(Records Opens)

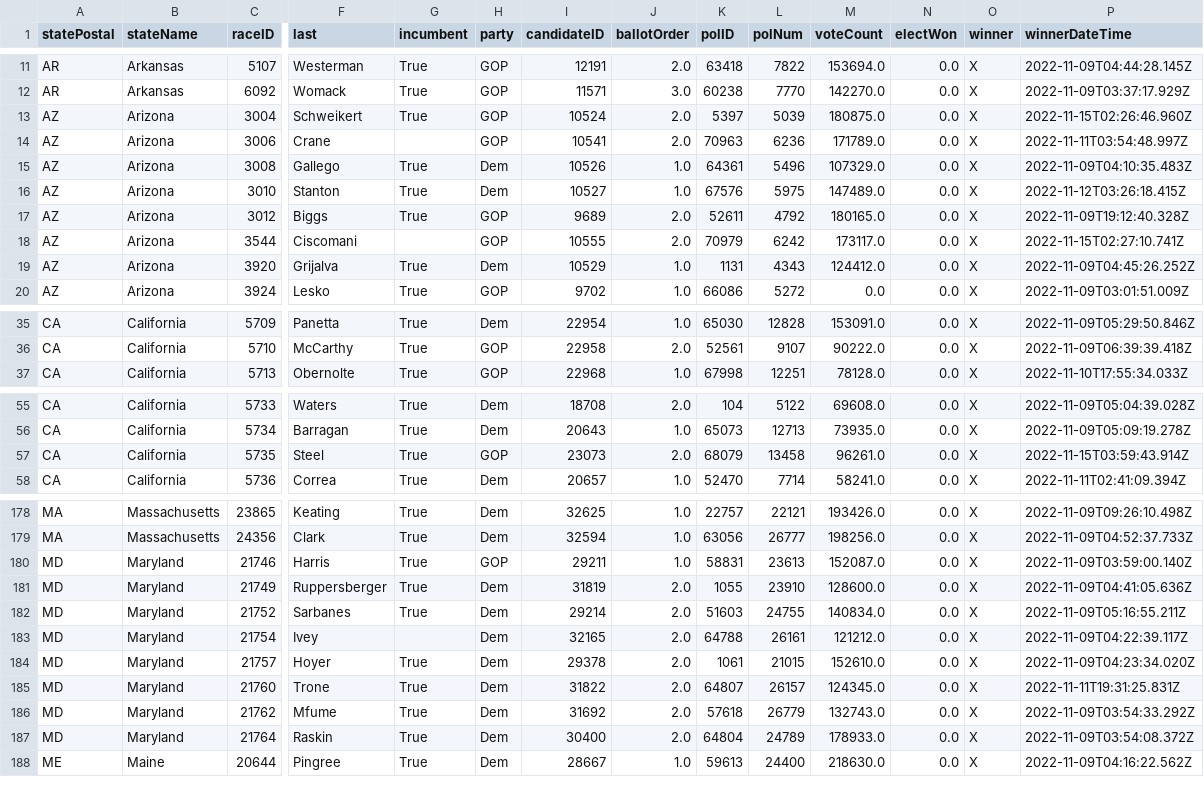
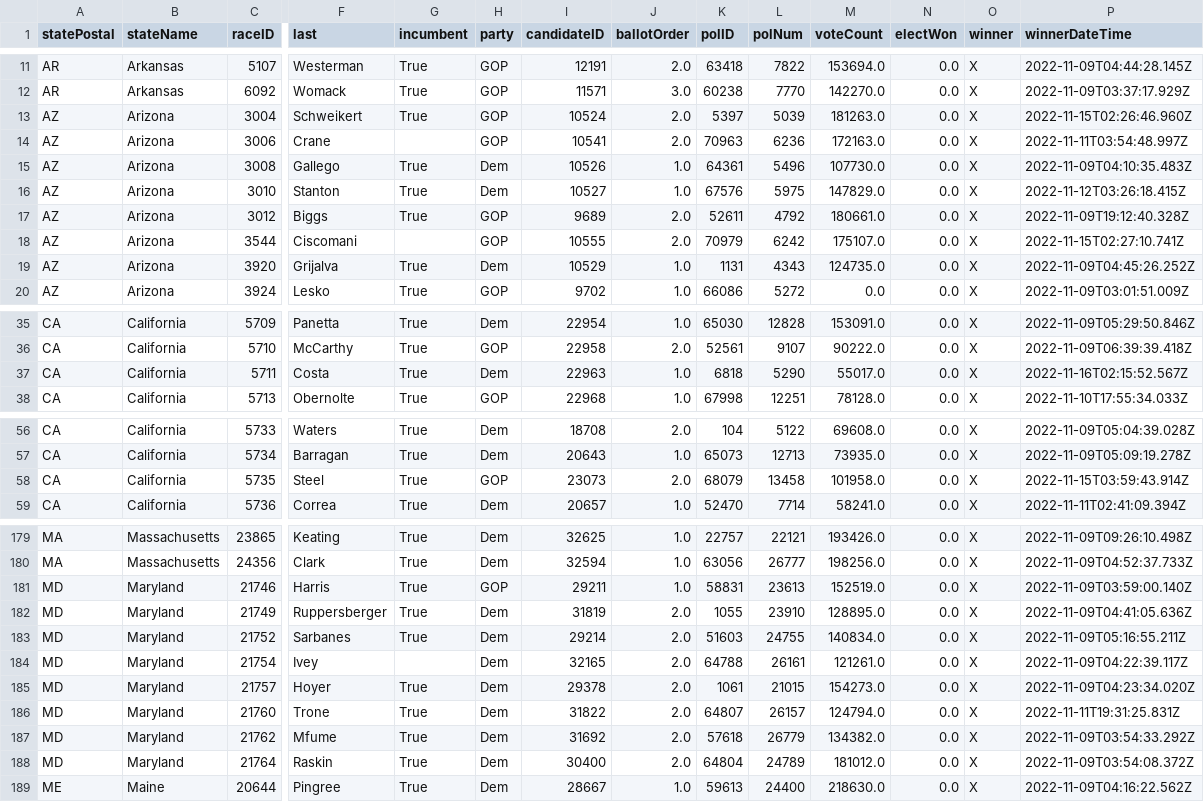
Before and after one commit to Nikkei-Visual-Data-Journalism/MidTermElection_1123409584372xxbb225, a CSV file: APAPI/electionResultsWinners_house.csv, drawn as a sheet; only a part is shown, gaps mark what is left out; addresses are those after the commit; rows hold the shown columns only; the diff covers the shown part only; the diff names each change by its address in the sheet, - before the commit and + after, or states it on an @@ line.

```diff
--- a/APAPI/electionResultsWinners_house.csv
+++ b/APAPI/electionResultsWinners_house.csv
-M13 (voteCount): 180875.0
+M13 (voteCount): 181263.0
-M14 (voteCount): 171789.0
+M14 (voteCount): 172163.0
-M15 (voteCount): 107329.0
+M15 (voteCount): 107730.0
-M16 (voteCount): 147489.0
+M16 (voteCount): 147829.0
-M17 (voteCount): 180165.0
+M17 (voteCount): 180661.0
-M18 (voteCount): 173117.0
+M18 (voteCount): 175107.0
-M19 (voteCount): 124412.0
+M19 (voteCount): 124735.0
+row 37: CA | California | 5711 | Costa | True | Dem | 22963 | 1.0 | 6818 | 5290 | 55017.0 | 0.0 | X | 2022-11-16T02:15:52.567Z
-M58 (voteCount): 96261.0
+M58 (voteCount): 101958.0
-M181 (voteCount): 152087.0
+M181 (voteCount): 152519.0
-M182 (voteCount): 128600.0
+M182 (voteCount): 128895.0
-M184 (voteCount): 121212.0
+M184 (voteCount): 121261.0
-M185 (voteCount): 152610.0
+M185 (voteCount): 154273.0
-M186 (voteCount): 124345.0
+M186 (voteCount): 124794.0
-M187 (voteCount): 132743.0
+M187 (voteCount): 134382.0
-M188 (voteCount): 178933.0
+M188 (voteCount): 181012.0
```
Also changed, not shown: 9 edited cells elsewhere in this file, APAPI/electionResultsWinners_senate.csv, 2 other files.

(Records Closes)

Task brief:
Output the data above verbatim, pictures excluded.

Response to the task:
Before and after one commit to Nikkei-Visual-Data-Journalism/MidTermElection_1123409584372xxbb225, a CSV file: APAPI/electionResultsWinners_house.csv, drawn as a sheet; only a part is shown, gaps mark what is left out; addresses are those after the commit; rows hold the shown columns only; the diff covers the shown part only; the diff names each change by its address in the sheet, - before the commit and + after, or states it on an @@ line.

```diff
--- a/APAPI/electionResultsWinners_house.csv
+++ b/APAPI/electionResultsWinners_house.csv
-M13 (voteCount): 180875.0
+M13 (voteCount): 181263.0
-M14 (voteCount): 171789.0
+M14 (voteCount): 172163.0
-M15 (voteCount): 107329.0
+M15 (voteCount): 107730.0
-M16 (voteCount): 147489.0
+M16 (voteCount): 147829.0
-M17 (voteCount): 180165.0
+M17 (voteCount): 180661.0
-M18 (voteCount): 173117.0
+M18 (voteCount): 175107.0
-M19 (voteCount): 124412.0
+M19 (voteCount): 124735.0
+row 37: CA | California | 5711 | Costa | True | Dem | 22963 | 1.0 | 6818 | 5290 | 55017.0 | 0.0 | X | 2022-11-16T02:15:52.567Z
-M58 (voteCount): 96261.0
+M58 (voteCount): 101958.0
-M181 (voteCount): 152087.0
+M181 (voteCount): 152519.0
-M182 (voteCount): 128600.0
+M182 (voteCount): 128895.0
-M184 (voteCount): 121212.0
+M184 (voteCount): 121261.0
-M185 (voteCount): 152610.0
+M185 (voteCount): 154273.0
-M186 (voteCount): 124345.0
+M186 (voteCount): 124794.0
-M187 (voteCount): 132743.0
+M187 (voteCount): 134382.0
-M188 (voteCount): 178933.0
+M188 (voteCount): 181012.0
```
Also changed, not shown: 9 edited cells elsewhere in this file, APAPI/electionResultsWinners_senate.csv, 2 other files.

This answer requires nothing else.